5. More topical humor: in one episode, the ProStars take on a gang of basketball-playing goons called the Pontiac Hoods. Anyone who remembers the Bad Boy Pistons of the era should appreciate that reference, I'd think.

6. The ProStars team was made up of three members, which is a dramatically clean number. Think of most good jokes you've heard involving a group of people- more often than not, there are three people in that group. One person to introduce the idea, one person to cause the rising action or complicate things, and the third to lead to a resolution. I'm pretty sure Aristotle came up with that. Anyway, there were three ProStars, but they represented all four of the "major" sports.

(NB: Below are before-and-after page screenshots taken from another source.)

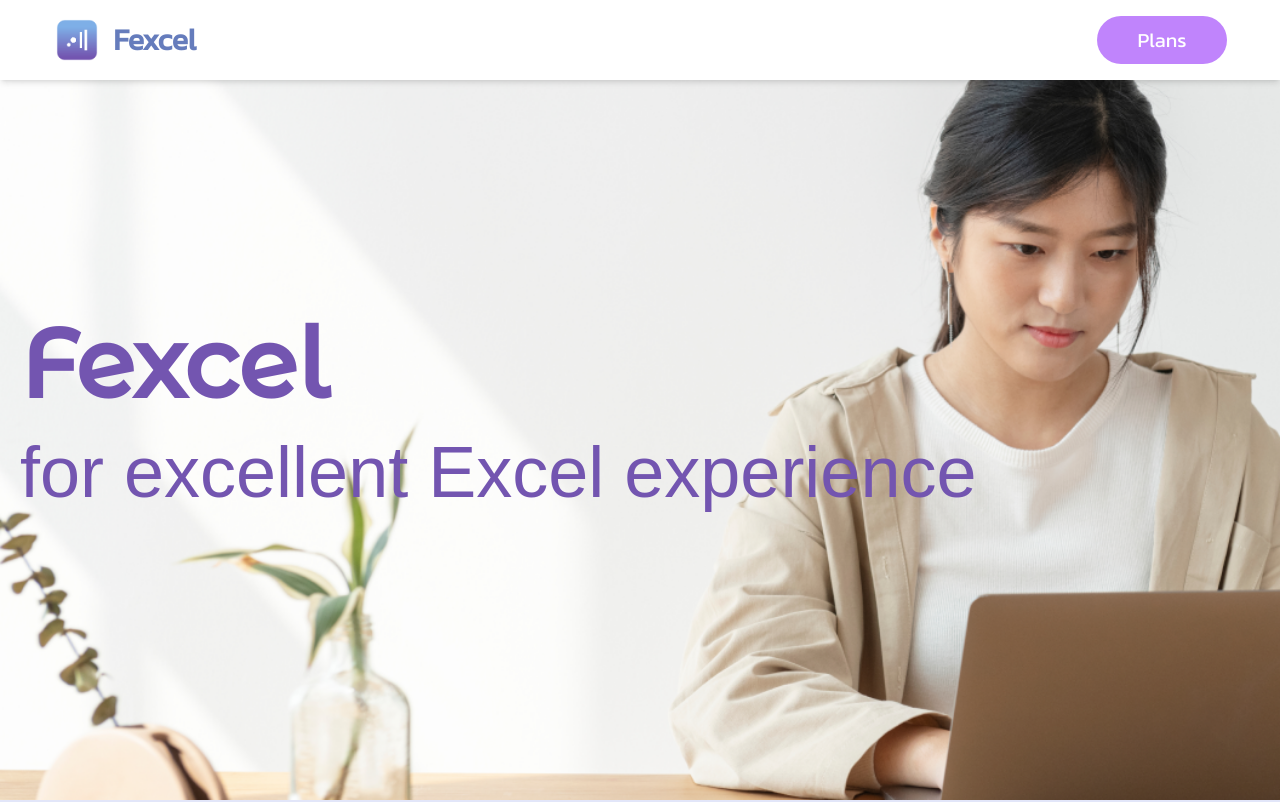
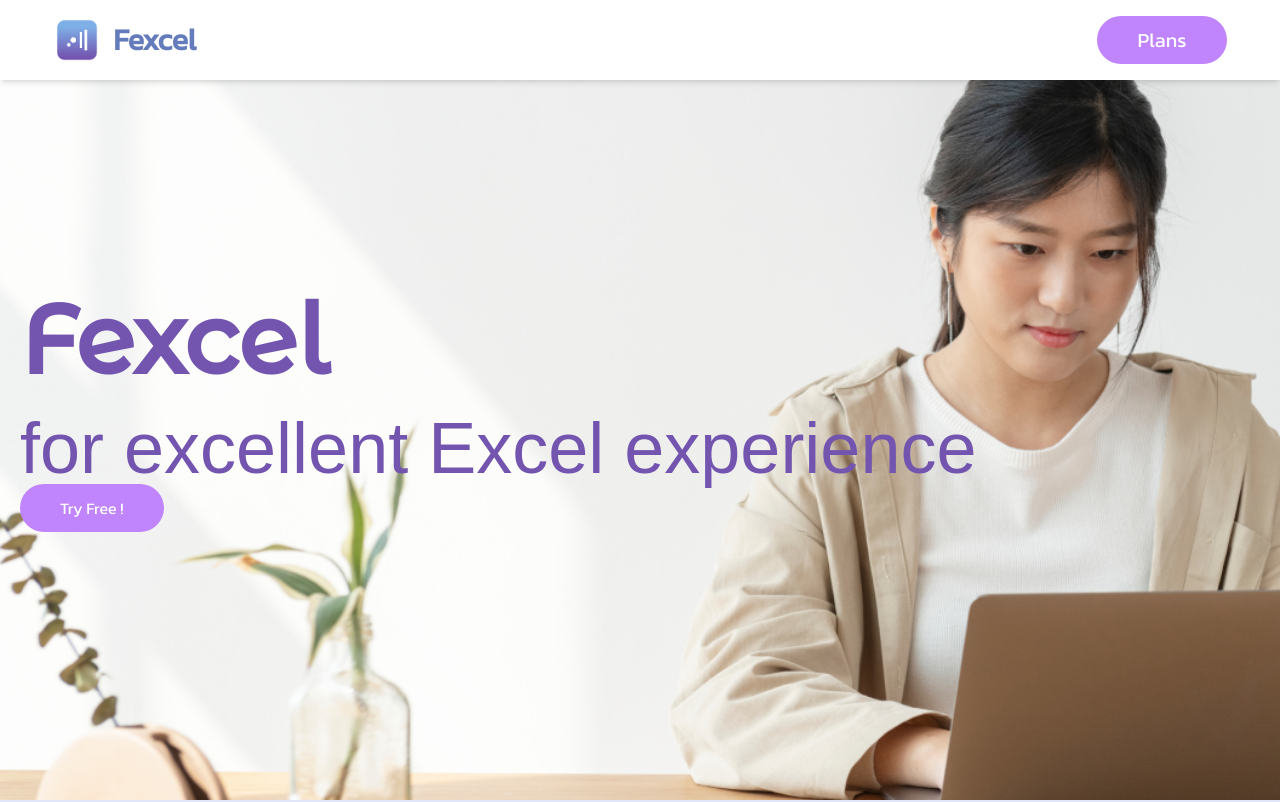
Before and after one commit to ThisTine/fexcel-homepage, a Next.js app: page / in a window 1280 px wide. Shown: the top 802 px of the page. Built offline with nearby package versions, Linux system fonts and the light colour scheme; a web font is replaced by a local one.

Commit message:
add try free btn

```diff
--- a/Components/Hero.tsx
+++ b/Components/Hero.tsx
@@ -1,13 +1,21 @@
 import { FC } from "react"
+import { useModel } from "../hooks/useModel"
+import ETCModal from "./modal/ETCModal"
 
 const Hero:FC = ()=>{
+  const [isOpen,onOpen,onClose] = useModel()
+
     return(
+      <>
+      <ETCModal isOpen={isOpen} onClose={onClose} ></ETCModal>
         <section className='min-h-screen min-w-full flex flex-col justify-center items-center bg-[url(/bg.png)] bg-cover text-[#7355B0]'>
         <div className='container'>
           <h1 data-aos="fade-up" className="text-[6em] font-bold font-Montserrat-Alternates">Fexcel</h1>
           <h2 data-aos="fade-up" data-aos-delay="100" className='text-4xl lg:text-7xl font-Dongle' > for excellent Excel experience </h2>
+          <button onClick={onOpen} className="flex gap-3 w-fit items-center bg-purple-400 text-white px-10 py-3 rounded-full hover:bg-purple-500 transition" >Try Free !</button>
         </div>
       </section>
+      </>
     )
 }
 
```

Michael played basketball, Bo played both baseball and football, and Wayne represented hockey, which after Gretzky got traded to the L.A. Kings in the late 80s was a sport Americans were forced to acknowledge was played more than every four years at the Winter Olympics. Today, in our more inclusive times, the ProStars would have to welcome all kinds of other members just so there could be a hero for everyone in the audience. There would be at least one female ProStar (maybe one or both of the Williams sisters, I dunno). There would no doubt be a futbol-playing ProStar for the Latin audience. Who knows, they might even find a way to squeeze in an Asian-American. Meanwhile, ProStars' idea of diversity was that THEY INCLUDED A WHITE GUY.

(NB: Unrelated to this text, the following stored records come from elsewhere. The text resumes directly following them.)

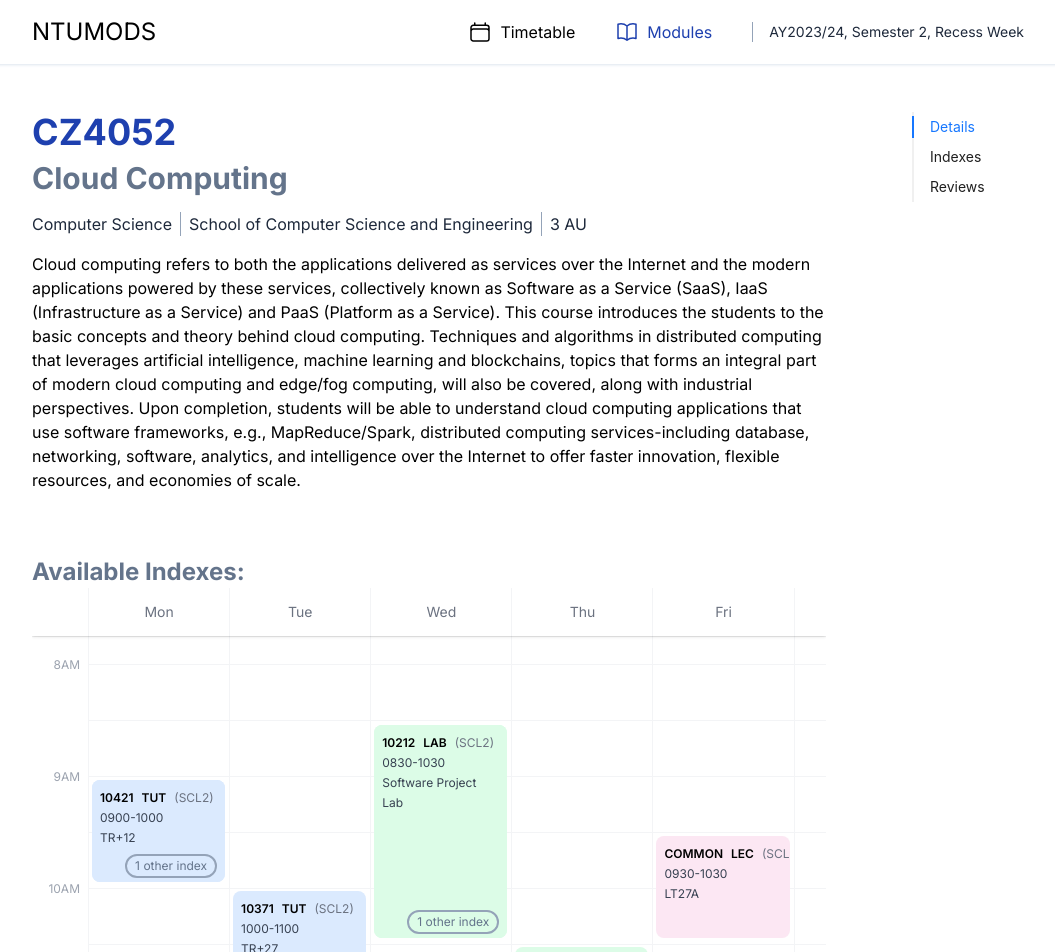
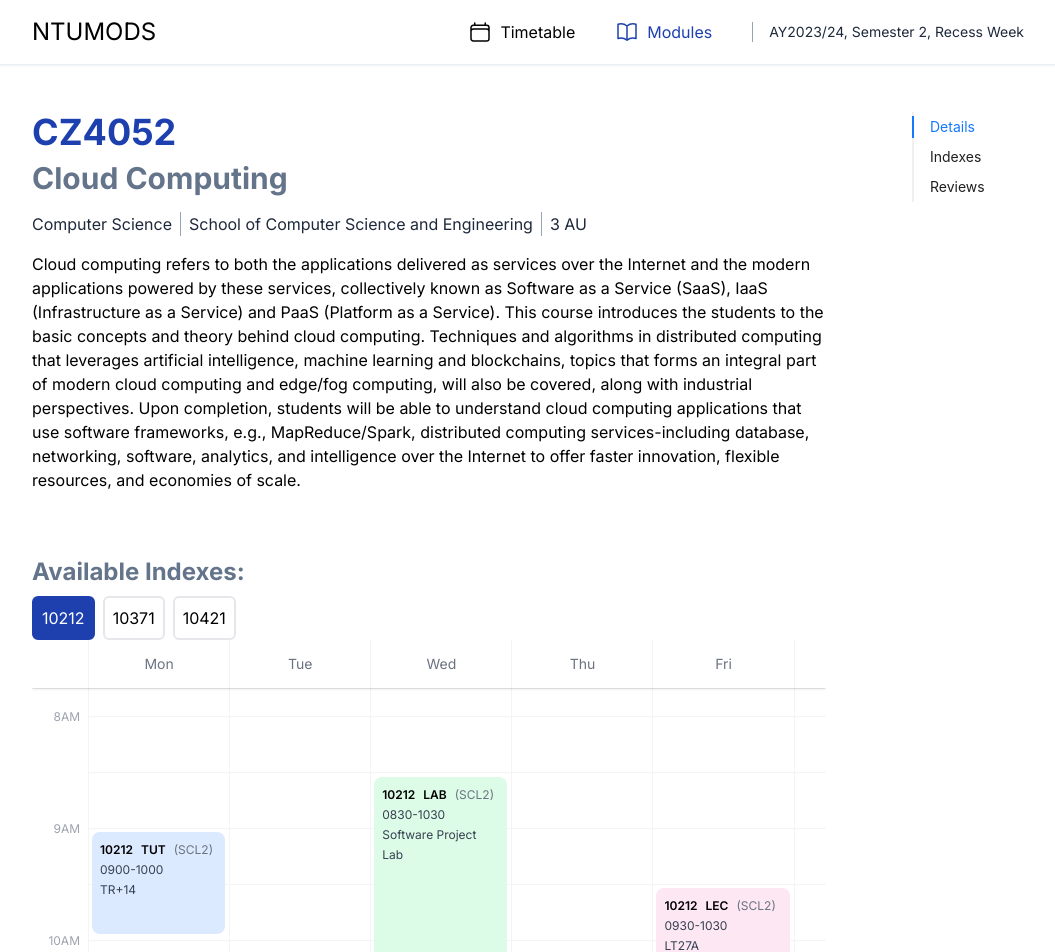
Before and after one commit to yequan99/ntumods-frontend, a Next.js app: page /modules/AB0403 in a window 1280 px wide. Shown: the top 952 px of the page, without its empty margins (112-1167 px from the left). Built offline with nearby package versions, Linux system fonts and the light colour scheme.

Commit message:
add select index feature

```diff
--- a/public/data/mockModuleData.json
+++ b/public/data/mockModuleData.json
@@ -27,7 +27,25 @@
             "EndTime": "1030",
             "Venue": "LT27A",
             "ClassType": "LEC",
-            "Index": "COMMON",
+            "Index": "10371",
+            "IndexGroup": "SCL2",
+            "DayOfWeek": "FRI"
+        },
+        {
+            "StartTime": "0930",
+            "EndTime": "1030",
+            "Venue": "LT27A",
+            "ClassType": "LEC",
+            "Index": "10421",
+            "IndexGroup": "SCL2",
+            "DayOfWeek": "FRI"
+        },
+        {
+            "StartTime": "0930",
+            "EndTime": "1030",
+            "Venue": "LT27A",
+            "ClassType": "LEC",
+            "Index": "10212",
             "IndexGroup": "SCL2",
             "DayOfWeek": "FRI"
         },
--- a/src/app/modules/[module]/event.tsx
+++ b/src/app/modules/[module]/event.tsx
@@ -1,53 +1,15 @@
 'use client'
 
 import { useState, useEffect } from "react"
-import { Dropdown, Menu } from 'antd';
 
-import { ParsedScheduleEvent } from "@/utils/types"
+import { ScheduleEvent } from "@/utils/types"
 
-export default function Event({scheduleEvents}: {scheduleEvents: ParsedScheduleEvent[]}) {
-    const [eventData, setEventData] = useState<ParsedScheduleEvent[]>([])
-    const [hoveredIndex, setHoveredIndex] = useState<string>("")
+export default function Event({scheduleEvents}: {scheduleEvents: ScheduleEvent[]}) {
+    const [eventData, setEventData] = useState<ScheduleEvent[]>([])
 
     useEffect(() => {
         setEventData(scheduleEvents)
     }, [scheduleEvents])
-
-    const handleMouseEnter = (classIndex: string) => {
-        console.log(classIndex)
-        setHoveredIndex(classIndex)
-    }
-
-    const handleMouseLeave = () => {
-        setHoveredIndex("")
-    }
-
-    const handleSelectIndex = (selectedIndex: string) => {
-        var newEventData: ParsedScheduleEvent[] = eventData
-        var selectedIndexes: ParsedScheduleEvent[] = []
-        for (let i = 0; i < newEventData.length; i++) {
-            if (newEventData[i].Index === selectedIndex) {
-                const selectedEvent: ParsedScheduleEvent = newEventData.splice(i,1)[0]
-                selectedIndexes.push(selectedEvent)
-                i--
-            }
-        }
-        newEventData.push(...selectedIndexes)
-        setEventData(newEventData)
-    }
-
-    const generateMenu = (scheduleData: ParsedScheduleEvent) => {
-        return (
-            <Menu>
-                {scheduleData.OtherIndexes.map((index, i) => (
-                    index !== scheduleData.Index &&
-                    <Menu.Item key={i} onClick={() => handleSelectIndex(index)}>
-                        {index}
-                    </Menu.Item>
-                ))}
-            </Menu>
-        )
-    }
 
     return (
         <ol
@@ -59,11 +21,9 @@ export default function Event({scheduleEvents}: {scheduleEvents: ParsedScheduleE
                     key={index}
                     className={`relative mt-px flex sm:${dayColumn[eventSchedule.DayOfWeek]}`}
                     style={{ gridRow: `${eventSchedule.GridRow[0]} / span ${eventSchedule.GridRow[1]}`}}
-                    onMouseEnter={() => handleMouseEnter(eventSchedule.Index)}
-                    onMouseLeave={handleMouseLeave}
                 >
                     <div
-                        className={`absolute inset-1 flex flex-col overflow-y-auto rounded-lg p-2 text-xs leading-5 ${hoveredIndex === "COMMON" ? `${neutralColour[eventSchedule.BgColour]}` : hoveredIndex === "" ? `${neutralColour[eventSchedule.BgColour]}` : hoveredIndex === `${eventSchedule.Index}` || `${eventSchedule.Index}` === "COMMON" as string ? `${hoverColour[eventSchedule.BgColour]}` : `${noHoverColour[eventSchedule.BgColour]}`}`}
+                        className={`absolute inset-1 flex flex-col overflow-y-auto rounded-lg p-2 text-xs leading-5 ${neutralColour[eventSchedule.BgColour]}`}
                     >
                         <p className="order-1 text-gray-700">{eventSchedule.StartTime}-{eventSchedule.EndTime}</p>
                         <p className="order-2 text-gray-700">{eventSchedule.Venue}</p>
@@ -73,11 +33,6 @@ export default function Event({scheduleEvents}: {scheduleEvents: ParsedScheduleE
                             </p>
                             <p className={`text-${eventSchedule.BgColour}-500 font-semibold pr-2`}>{eventSchedule.ClassType}</p>
                             <p className="text-gray-500">({eventSchedule.IndexGroup})</p>
-                        </div>
-                        <div className={`absolute right-2 bottom-1 ${eventSchedule.OtherIndexes.length > 1 ? "visible cursor-pointer" : "invisible"} h-fit w-fit px-2 border-2 border-slate-400 rounded-2xl text-slate-500`}>
-                            <Dropdown overlay={generateMenu(eventSchedule)} placement="bottom" arrow>
-                                <p>{eventSchedule.OtherIndexes.length - 1} other index</p>
-                            </Dropdown>
                         </div>
                     </div>
                 </li>
@@ -99,15 +54,3 @@ const neutralColour: Record<string, string> = {
     "pink": "bg-pink-100",
     "green": "bg-green-100"
 }
-
-const hoverColour: Record<string, string> = {
-    "blue": "bg-blue-200",
-    "pink": "bg-pink-200",
-    "green": "bg-green-200"
-}
-
-const noHoverColour: Record<string, string> = {
-    "blue": "bg-blue-50",
-    "pink": "bg-pink-50",
-    "green": "bg-green-50"
-}
--- a/src/app/modules/[module]/page.tsx
+++ b/src/app/modules/[module]/page.tsx
@@ -3,7 +3,7 @@
 import { useState, useEffect } from "react"
 import { Anchor } from "antd"
 
-import { ModuleData,ScheduleEvent,ParsedScheduleEvent, ThreadReviewData } from "@/utils/types"
+import { ModuleData, ScheduleEvent, ParsedScheduleEvent, ThreadReviewData } from "@/utils/types"
 import Schedule from "@/components/schedule"
 import Reviews from "./reviews"
 
@@ -15,8 +15,11 @@ const bgColor: Record<string, string> = {
 
 export default function Module({ params }: { params: { module: string } }) {
     const [moduleDetails, setModuleDetails] = useState<ModuleData | null>(null)
-    const [indexSchedule, setIndexSchedule] = useState<ParsedScheduleEvent[]>([])
+    const [selectedIndexSchedule, setSelectedIndexSchedule] = useState<ScheduleEvent[]>([])
+    const [indexMap, setIndexMap] = useState<Record<string, ScheduleEvent[]>>({})
     const [reviews, setReviews] = useState<ThreadReviewData[]>([])
+    const [indexList, setIndexList] = useState<string[]>([])
+    const [selectedIndex, setSelectedIndex] = useState<string>("")
 
     useEffect(() => {
         // make API call to fetch module detail using modulecode
@@ -26,8 +29,8 @@ export default function Module({ params }: { params: { module: string } }) {
                 const data: ModuleData = await response.json()
 
                 setModuleDetails(data)
-                const parsedIndex: ParsedScheduleEvent[] = ParseEventSchedule(data)
-                setIndexSchedule(parsedIndex)
+                const parsedEvent: ScheduleEvent[] = ParseEventSchedule(data)
+                setSelectedIndexSchedule(parsedEvent)
             } catch (error) {
                 console.log('Error fetching module data:', error)
             }
@@ -48,11 +51,10 @@ export default function Module({ params }: { params: { module: string } }) {
         fetchReviewData()
     }, [])
 
-    const ParseEventSchedule = (eventData: ModuleData) => {
-        var parsedEventSchedule: ParsedScheduleEvent[] = []
-        var newEventSchedule: ScheduleEvent[] = []
-        var eventMap: Record<string, string[]> = {}
-        eventData.Schedules.map((schedule) => {
+    const ParseEventSchedule = (moduleIndexes: ModuleData) => {
+        var listOfIndex: string[] = []
+        var tempIndexMap: Record<string, ScheduleEvent[]> = {}
+        moduleIndexes.Schedules.map((schedule) => {
             const newEvent: ScheduleEvent = {
                 Index: schedule.Index,
                 ClassType: schedule.ClassType,
@@ -65,23 +67,18 @@ export default function Module({ params }: { params: { module: string } }) {
                 GridRow: calculateGridRow(schedule.StartTime, schedule.EndTime),
                 BgColour: bgColor[schedule.ClassType]
             }
-            const key: string = `${newEvent.DayOfWeek}-${newEvent.StartTime}-${newEvent.EndTime}`
-            if (eventMap[key]) {
-                eventMap[key].push(newEvent.Index)
+            if (tempIndexMap[newEvent.Index]) {
+                tempIndexMap[newEvent.Index].push(newEvent)
             } else {
-                eventMap[key] = [newEvent.Index]
+                tempIndexMap[newEvent.Index] = [newEvent]
+                listOfIndex.push(newEvent.Index)
             }
-            newEventSchedule.push(newEvent)
         })
-        newEventSchedule.map((eventSchedule) => {
-            const parsedEvent: ParsedScheduleEvent = {
-                ...eventSchedule,
-                OtherIndexes: eventMap[`${eventSchedule.DayOfWeek}-${eventSchedule.StartTime}-${eventSchedule.EndTime}`]
-            }
-            parsedEventSchedule.push(parsedEvent)
-        })
-
-        return parsedEventSchedule
+        const sortedListOfIndex: string[] = listOfIndex.sort((a, b) => parseInt(a, 10) - parseInt(b, 10));
+        setIndexList(sortedListOfIndex)
+        setSelectedIndex(sortedListOfIndex[0])
+        setIndexMap(tempIndexMap)
+        return tempIndexMap[sortedListOfIndex[0]]
     }
 
     // 0.5 hrs -> span 11
@@ -110,6 +107,11 @@ export default function Module({ params }: { params: { module: string } }) {
         return numOfIntervals
     }
 
+    const handleSelectIndex = (newIndex: string) => {
+        setSelectedIndex(newIndex)
+        setSelectedIndexSchedule(indexMap[newIndex])
+    }
+
     return (
         <div className="w-full h-full flex flex-row">
             <div className="w-[80%]">
@@ -127,9 +129,22 @@ export default function Module({ params }: { params: { module: string } }) {
                     </div>
                     <p className="pt-4">{moduleDetails?.Description}</p>
                 </div>
-                <div id="indexes" className="h-[48rem] pb-16">
+                <div id="indexes" className="pb-16">
                     <h1 className="font-bold text-slate-500 text-2xl">Available Indexes: </h1>
-                    <Schedule events={indexSchedule} />
+                    <div className="pt-2 flex flex-row">
+                        {indexList.map((indexNum, index) => (
+                            <h1
+                                key={index}
+                                className={`p-2 rounded-md mr-2 hover:cursor-pointer ${selectedIndex === indexNum ? "bg-blue-800 text-white border-2 border-blue-800" : "border-2"}`}
+                                onClick={() => {handleSelectIndex(indexNum)}}
+                            >
+                                {indexNum}
+                            </h1>
+                        ))}
+                    </div>
+                    <div className="h-[48rem]">
+                        <Schedule events={selectedIndexSchedule} />
+                    </div>
                 </div>
                 <div id="reviews" className="h-screen">
                     <Reviews reviews={reviews} />
--- a/src/components/schedule.tsx
+++ b/src/components/schedule.tsx
@@ -1,9 +1,9 @@
 'use client'
 
-import { ParsedScheduleEvent } from "@/utils/types"
+import { ScheduleEvent } from "@/utils/types"
 import Event from "@/app/modules/[module]/event"
 
-export default function Schedule({events}: {events: ParsedScheduleEvent[]}) {
+export default function Schedule({events}: {events: ScheduleEvent[]}) {
     return (
         <div className="flex h-full flex-col">
             <div className="isolate flex flex-auto flex-col overflow-auto bg-white">
--- a/src/utils/types.ts
+++ b/src/utils/types.ts
@@ -46,10 +46,10 @@ export type ModuleData = {
     // Faculty: FacultyData,
     // NotOfferedAsBDE: boolean,
     // Exam: ExamData,
-    Schedules: Schedule[]
+    Schedules: ScheduleData[]
 }
 
-export type Schedule = {
+export type ScheduleData = {
     StartTime: string,
     EndTime: string,
     Venue: string,
```
Also changed, not shown: src/utils/icons.tsx (+4 -4 lines).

7. And yet... if there was a third wheel on ProStars (and considering how many members were on the team there would kind of have to be) it was Gretzky. Which is sort of mind-boggling when you consider that America was still struggling with the idea of political correctness and racial sensitivity, and some major-media commenters were still questioning, for example, how successful a black quarterback could be in the NFL (overlooking the fact that Doug Williams had recently led the Redskins to the Super Bowl and Warren Moon and Randall Cunningham were also doing just fine, thank you very much). But on ProStars, the team's most vital members- Michael and Bo- were the African-American ones. Michael was the leader and the brains of the outfit, and Bo was super-strong. Wayne was just kind of there to help out when needed, like if something required skating and/or smacking an object with a stick. A pretty limited skill set compared with the other two. Wayne wasn't just the white guy on the team - he was the TOKEN white guy.

8. So the writers, in an attempt to justify the Wayne character's presence on the show, turned him into the primary source of comic relief. Considering we were just coming out of the 1980s, a golden age for the cliché of the wacky black sidekick, that was a risky enough move. But look at how much of Wayne's comic relief stems from his appetite (seriously, the dude talks about food, like, all the time) and the show becomes downright subversive. That's right, kids - at the height of the War on Drugs and the era of Just Say No, the creators of ProStars were selling kids on the idea that one of the world's most celebrated athletes was HIGH AS A KITE. Suck it, Nancy Reagan!

9. This being the early 90s, they couldn't have a show aimed at kids without including a lesson at the end. But there's something about having the lesson delivered by Wayne Gretzky and Bo Jackson (and less frequently, Michael Jordan) goofing around on soundstages while pretending to talk to each other that makes it go down somewhat easier. Plus there's one episode that doesn't really have a moral, so Wayne just ends up talking about the history of the Stanley Cup. Because he could do that, y'know. His name was engraved on it four times (at the time, anyway).

10. And finally... because after one season, the producers of ProStars already felt like they had enough awesome material for a clip show. That takes some serious cast-iron balls, folks.

So anyway, where's our deluxe-edition ProStars Blu-Ray, Criterion? I hereby volunteer to write the essay.

No comments: